Downstream to Kinshasa
Director: Dieudo Hamadi Run Time: 89 min. Language: Swahili; Lingala
Over six bloody days in June 2000, the Congolese city of Kisangani was the scene of deadly violence between the Ugandan and Rwandan armies. More than 10,000 shells exploded, killing thousands and injuring thousands more.
Since then, victims of the Six-Day War have fought for recognition and compensation. Uganda has been found guilty of war crimes by the International Court of Justice, but the victims remain uncompensated decades later.
Now, they decide to take matters into their own hands. In the first Congolese film to be an official selection Cannes Film Festival, and his country’s national submission to the Academy Awards, acclaimed director Dieudo Hamadi (Mama Colonel, National Diploma, Ladies in Waiting) captures their long journey down the Congo River to voice their claims in capital city of Kinshasa, seeking justice at last.
“Intense, urgent, and shocking… A film few have yet seen in theaters, to our considerable detriment.” —Eric Hynes, Reverse Shot
“Downstream proves Hamadi a significant voice in humanist, activist filmmaking, as well as an emerging figure of note telling African stories from perspectives rooted in the communities from which they hail.” —Pat Mullen, POV Magazine

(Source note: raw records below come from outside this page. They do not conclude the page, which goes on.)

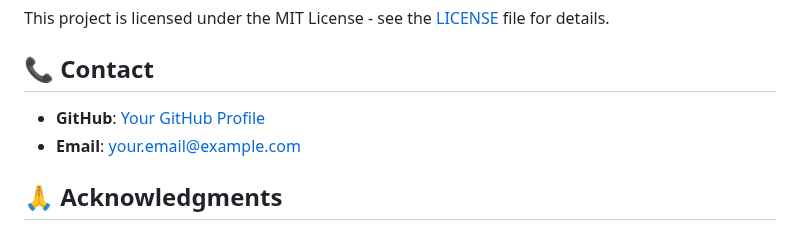
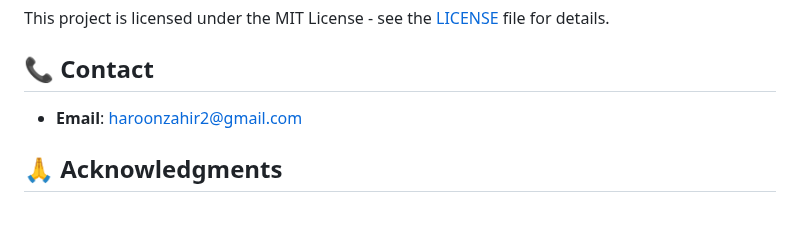
Before and after one commit to Taro712/Tumor-Scanner, a Markdown page: README.md, the part around the change. Drawn GitHub-style.

```diff
--- a/README.md
+++ b/README.md
@@ -173,8 +173,7 @@ This project is licensed under the MIT License - see the [LICENSE](LICENSE) file
 
 ## 📞 Contact
 
-- **GitHub**: [Your GitHub Profile](https://github.com/yourusername)
-- **Email**: your.email@example.com
+- **Email**: haroonzahir2@gmail.com
 
 ## 🙏 Acknowledgments
 
```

“A documentary about Sisyphean persistence in the face of institutional indifference, “Downstream to Kinshasa” is riveting.” —The New York Times